So the plan is called the "2023 is too far away" plan and I finish work ont he 30th April 2020. I had managed to save about 18 months of take home salary since I got into the FIRE thing and our pensions have grown into a decent nest egg for this stage of our life so it's not like I need to start visiting the food bank yet! Plus Mrs H will continue to work for now and her take home pay is not too far off our monthly expenses, so hopefully I can grow our savings quicker than we spend it. That's the plan, again cunningly simple:
Don't Run Out Of Money
Enjoy Every Day As Best As You Can
Only work on things you love doing
Don't Forget Rule One
My trusty spreadsheet tells me we have around about 70% of what we need to be financially secure for the rest of our lives without Mrs H working either. Not a bad start. I basically need to come up with the other 30% before I can really say "I retire", and that's the plan.
Over the coming weeks, I'm going to be sharing every detail of how I'm going to generate enough income to not "have to" do anything for the next 50-60 years (I'm making 100, I've decided) and I suppose we should leave a little bit behind for the spawn.

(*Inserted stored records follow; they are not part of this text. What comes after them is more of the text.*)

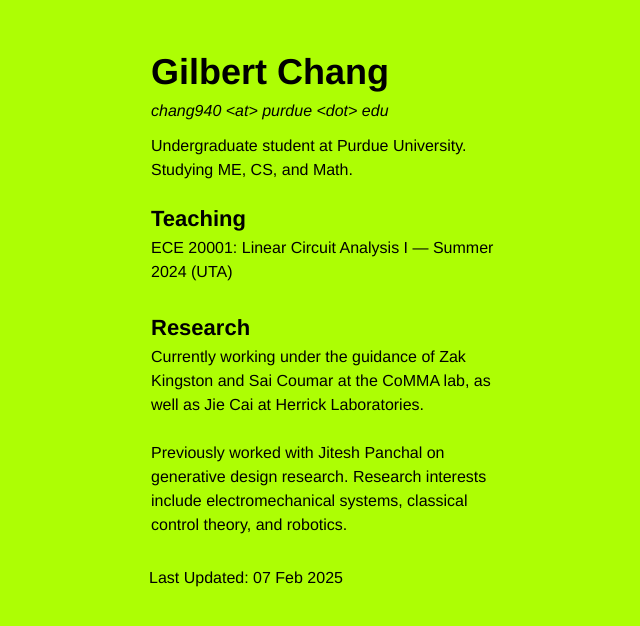
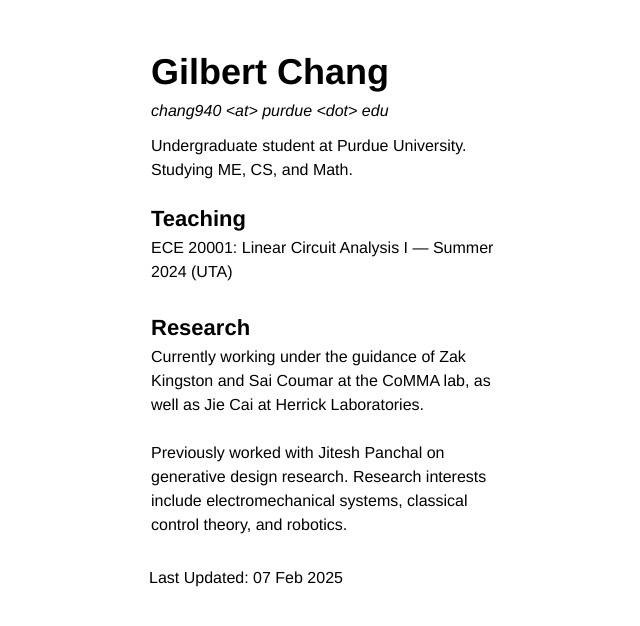
Before and after one commit to vindou/vindou, a Jekyll site: the page built from index.html, in a window 1280 px wide. Shown: the top 626 px of the page, without its empty margins (311-951 px from the left). Built offline with Jekyll 4.4.1, drawn with Linux system fonts in a browser that asks for light colours.

Commit message:
Update index.css

```diff
--- a/css/index.css
+++ b/css/index.css
@@ -10,7 +10,7 @@
   margin: 0;
   padding: 0;
   font-weight: 400;
-  background-color: #ADFE04;
+  background-color: #ffffff;
   color: rgb(0, 0, 0);
 }
 
@@ -171,7 +171,7 @@
 .title-img * {
   width: 100%;
   border-radius: 3px;
-  border: 1px solid #ADFE04;
+  border: 1px solid #ffffff;
 }
 
 .project-media {
```
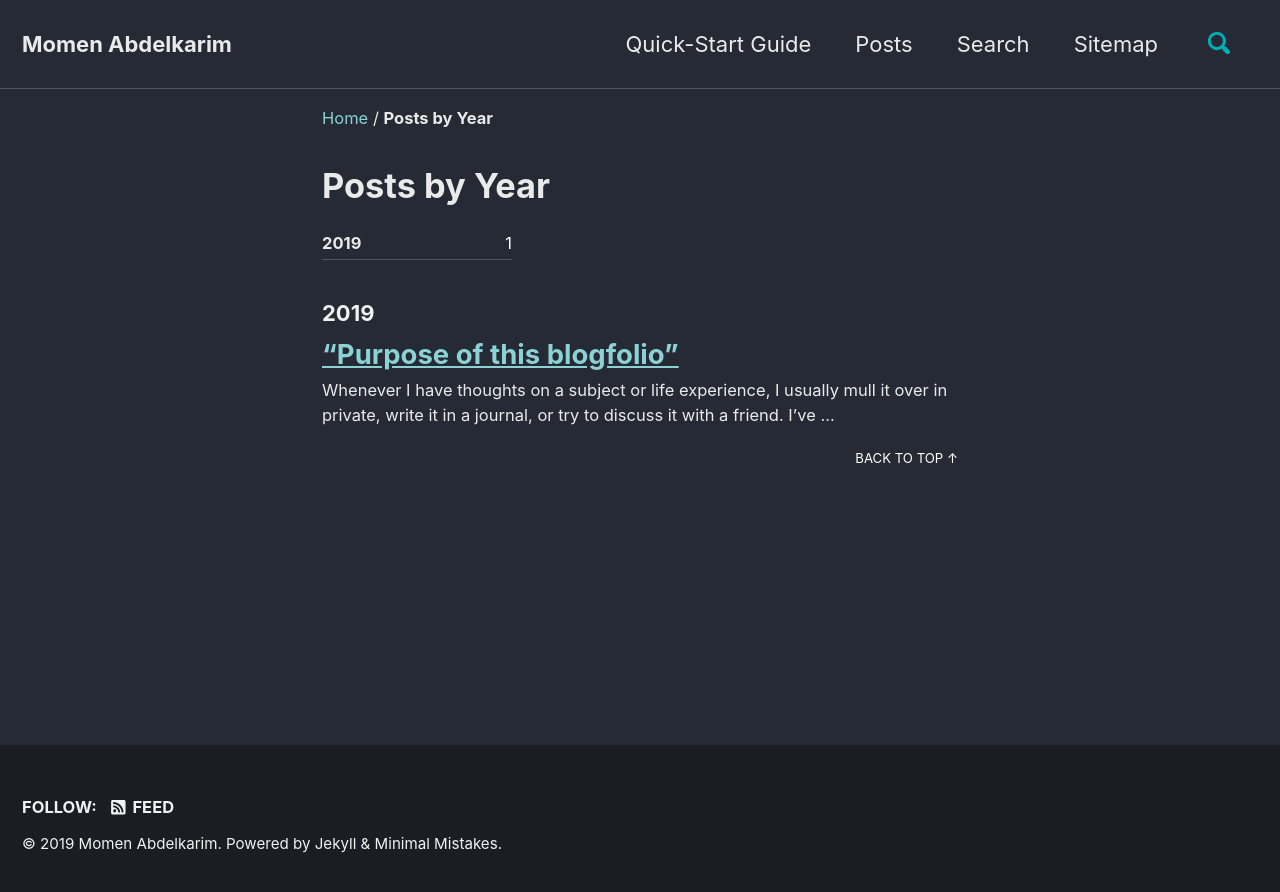
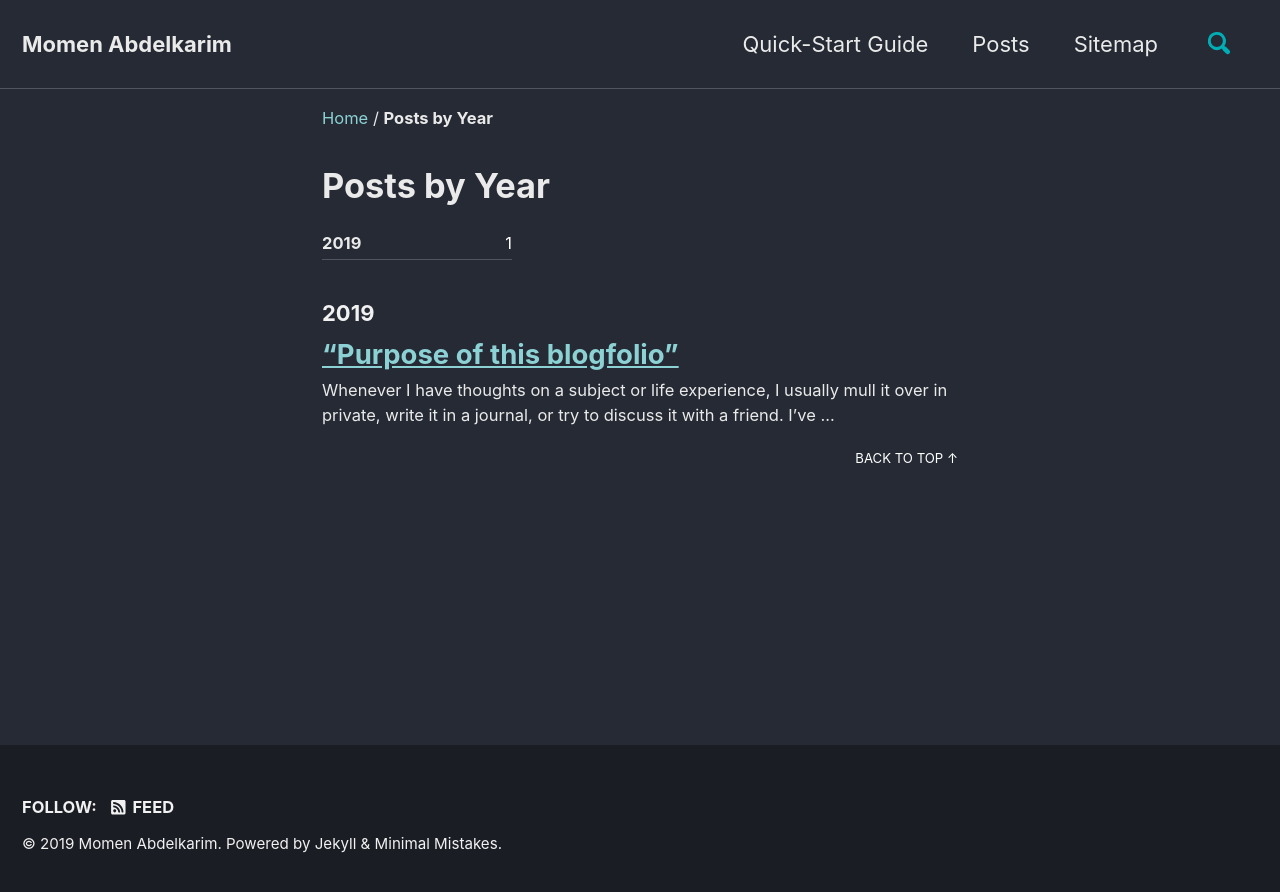
Before and after one commit to momenabdelkarim/momenabdelkarim.github.io, a Jekyll site: the page built from _pages/year-archive.md, in a window 1280 px wide. Shown: the top 892 px of the page. Built offline with Jekyll 4.4.1, drawn with Linux system fonts in a browser that asks for light colours; cached includes are drawn as plain includes; nearby versions of some CDN libraries.

Commit message:
Fixing lack of blank space on posts and removing search header

```diff
--- a/_config.yml
+++ b/_config.yml
@@ -288,7 +288,7 @@ defaults:
       type: posts
     values:
       layout: single
-      author_profile: false
+      author_profile: true
       read_time: true
       comments: true
       share: true
--- a/_data/navigation.yml
+++ b/_data/navigation.yml
@@ -4,7 +4,5 @@ main:
     url: https://mmistakes.github.io/minimal-mistakes/docs/quick-start-guide/
   - title: "Posts"
     url: /year-archive/
-  - title: "Search"
-    url: /search/
   - title: "Sitemap"
     url: /sitemap/
```
Also changed, not shown: 1 other file.
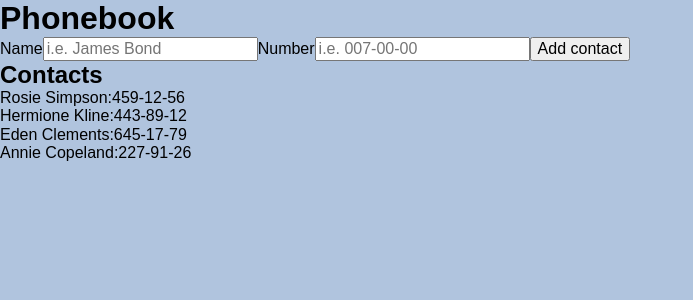
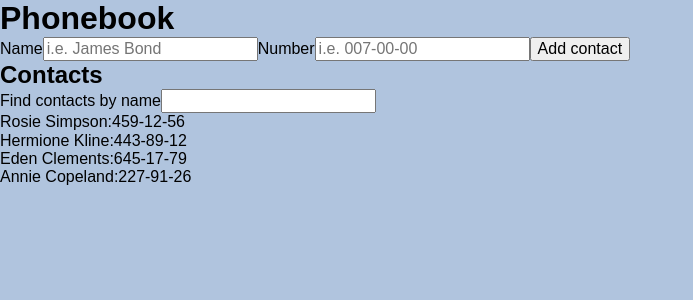
Before and after one commit to Artem-Rudko/goit-react-hw-02-phonebook, a React (Create React App) app: page / in a window 1280 px wide. Shown: the top 300 px of the page, without its empty margins (0-693 px from the left). Built offline with nearby package versions, Linux system fonts and the light colour scheme.

Commit message:
add Filter

```diff
--- a/src/App.js
+++ b/src/App.js
@@ -1,6 +1,7 @@
 import { Component } from 'react';
 import ContactForm from './components/ContactForm';
 import ContactList from './components/ContactList/ContactList';
+import Filter from './components/Filter/Filter';
 import { v4 as uuidv4 } from 'uuid';
 // import './App.css';
 
@@ -25,13 +26,26 @@ class App extends Component {
         }));
     };
 
+    changeFilter = e => {
+        this.setState({ filter: e.currentTarget.value });
+    };
+
     render() {
+        const normalizedFilter = this.state.filter.toLowerCase();
+        const filteredContacts = this.state.contacts.filter(contact =>
+            contact.name.toLowerCase().includes(normalizedFilter),
+        );
+
         return (
             <div className="App">
                 <h1>Phonebook</h1>
                 <ContactForm onSubmit={this.addNewContact} />
                 <h2>Contacts</h2>
-                <ContactList contacts={this.state.contacts} />
+                <Filter
+                    value={this.state.filter}
+                    onChange={this.changeFilter}
+                />
+                <ContactList contacts={filteredContacts} />
             </div>
         );
     }
--- a/src/components/Filter/Filter.js
+++ b/src/components/Filter/Filter.js
@@ -0,0 +1,11 @@
+const Filter = ({ value, onChange }) => {
+    return (
+        <label>
+            {' '}
+            Find contacts by name
+            <input type="text" value={value} onChange={onChange}></input>
+        </label>
+    );
+};
+
+export default Filter;
```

I'm excited, and that was the point of all this. Although I'm currently oscillating between excited and shit-scared at any given moment of the day, I have to keep reminding myself that the worst case is I have to find another job. A small amount of fear is good, keeps you focused, I've probably had it too easy for too long, I haven't really had to think about money or my spending for about 10 years but I've been broke before so I know what it's like and I don't mean "We've run out of Fois Gras and Champagne dear!" kind of broke I mean deciding whether to pay the overdue rent or eat kinda broke. It's been a long time since then and I don't intend going back, but I also am not going to be the richest man in the graveyard so it's time to stop talking and start doing.
See you on the next post.